[Version difference data]
────────────────────────────────────────

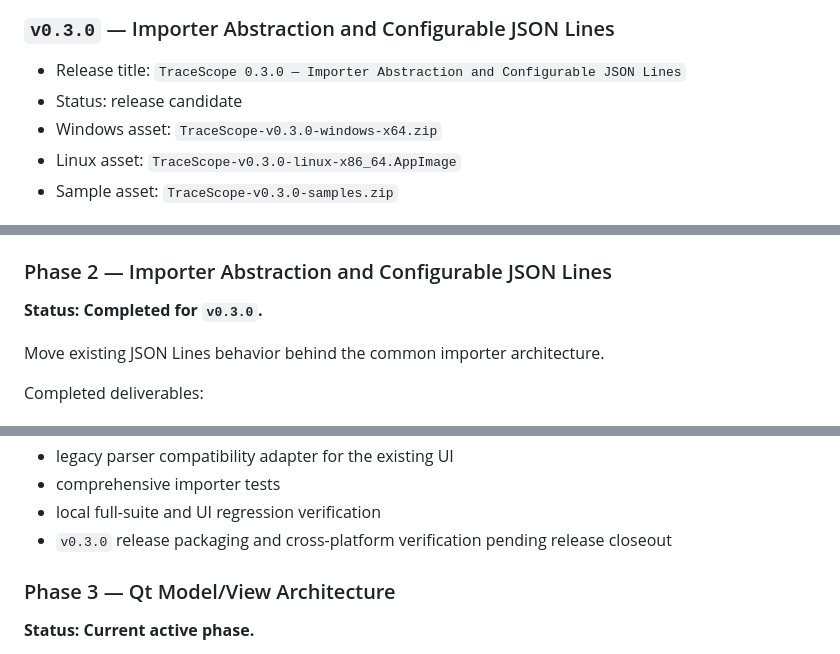
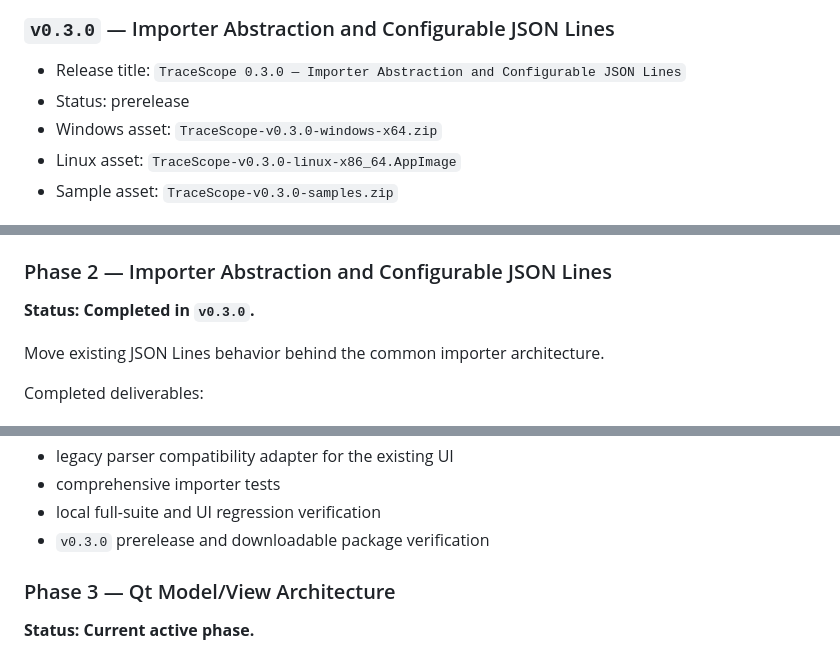
Before and after one commit to w-cook/tracescope-qt-log-inspector, a Markdown page: docs/expansion-roadmap.md, 3 parts joined by grey strips. Rendered like a GitHub page.

Commit message:
Finalize TraceScope 0.3.0 release documentation

```diff
--- a/docs/expansion-roadmap.md
+++ b/docs/expansion-roadmap.md
@@ -102,7 +102,7 @@ Completed release milestones:
 ### `v0.3.0` — Importer Abstraction and Configurable JSON Lines
 
 * Release title: `TraceScope 0.3.0 — Importer Abstraction and Configurable JSON Lines`
-* Status: release candidate
+* Status: prerelease
 * Windows asset: `TraceScope-v0.3.0-windows-x64.zip`
 * Linux asset: `TraceScope-v0.3.0-linux-x86_64.AppImage`
 * Sample asset: `TraceScope-v0.3.0-samples.zip`
@@ -227,7 +227,7 @@ Completed deliverables:
 
 ### Phase 2 — Importer Abstraction and Configurable JSON Lines
 
-**Status: Completed for `v0.3.0`.**
+**Status: Completed in `v0.3.0`.**
 
 Move existing JSON Lines behavior behind the common importer architecture.
 
@@ -243,7 +243,7 @@ Completed deliverables:
 * legacy parser compatibility adapter for the existing UI
 * comprehensive importer tests
 * local full-suite and UI regression verification
-* `v0.3.0` release packaging and cross-platform verification pending release closeout
+* `v0.3.0` prerelease and downloadable package verification
 
 ### Phase 3 — Qt Model/View Architecture
 
```
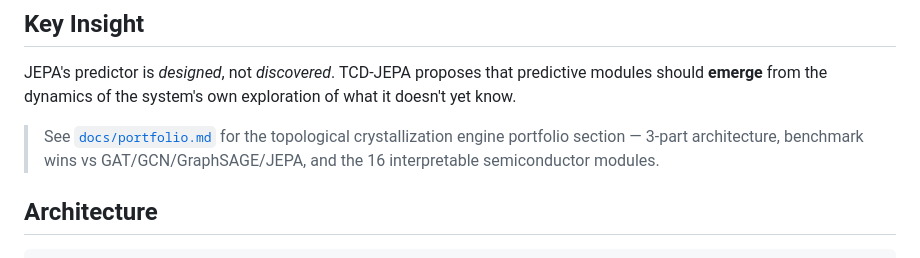
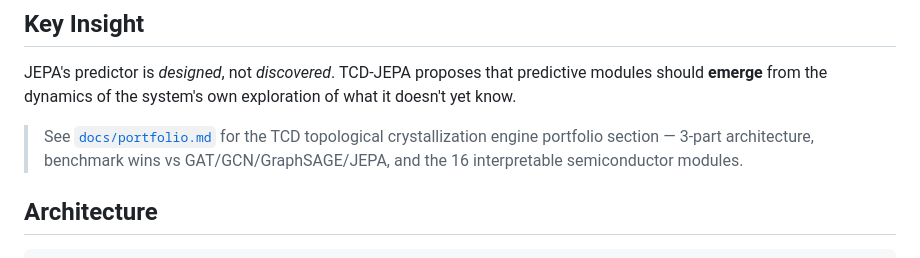
Before and after one commit to direncode/tcd-jepa, a Markdown page: README.md, the part around the change. Drawn GitHub-style.

Commit message:
Rename TCD-JEPA to TCD in portfolio section
https://claude.ai/code/session_01UQuqqBvRR39dGPEzbWepX1

```diff
--- a/README.md
+++ b/README.md
@@ -10,7 +10,7 @@ Joint Embedding Predictive Architectures (JEPA) learn representations by predict
 
 JEPA's predictor is *designed*, not *discovered*. TCD-JEPA proposes that predictive modules should **emerge** from the dynamics of the system's own exploration of what it doesn't yet know.
 
-> See [`docs/portfolio.md`](docs/portfolio.md) for the topological crystallization engine portfolio section — 3-part architecture, benchmark wins vs GAT/GCN/GraphSAGE/JEPA, and the 16 interpretable semiconductor modules.
+> See [`docs/portfolio.md`](docs/portfolio.md) for the TCD topological crystallization engine portfolio section — 3-part architecture, benchmark wins vs GAT/GCN/GraphSAGE/JEPA, and the 16 interpretable semiconductor modules.
 
 ## Architecture
 
```
Also changed, not shown: docs/portfolio.md (+14 -14 lines).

────────────────────────────────────────

• **ACTIVITY**
Where in the records does the word "Status" appear? Copy each line that holds it.

• **OUTPUT FOR THIS TASK**
-* Status: release candidate
+* Status: prerelease
-**Status: Completed for `v0.3.0`.**
+**Status: Completed in `v0.3.0`.**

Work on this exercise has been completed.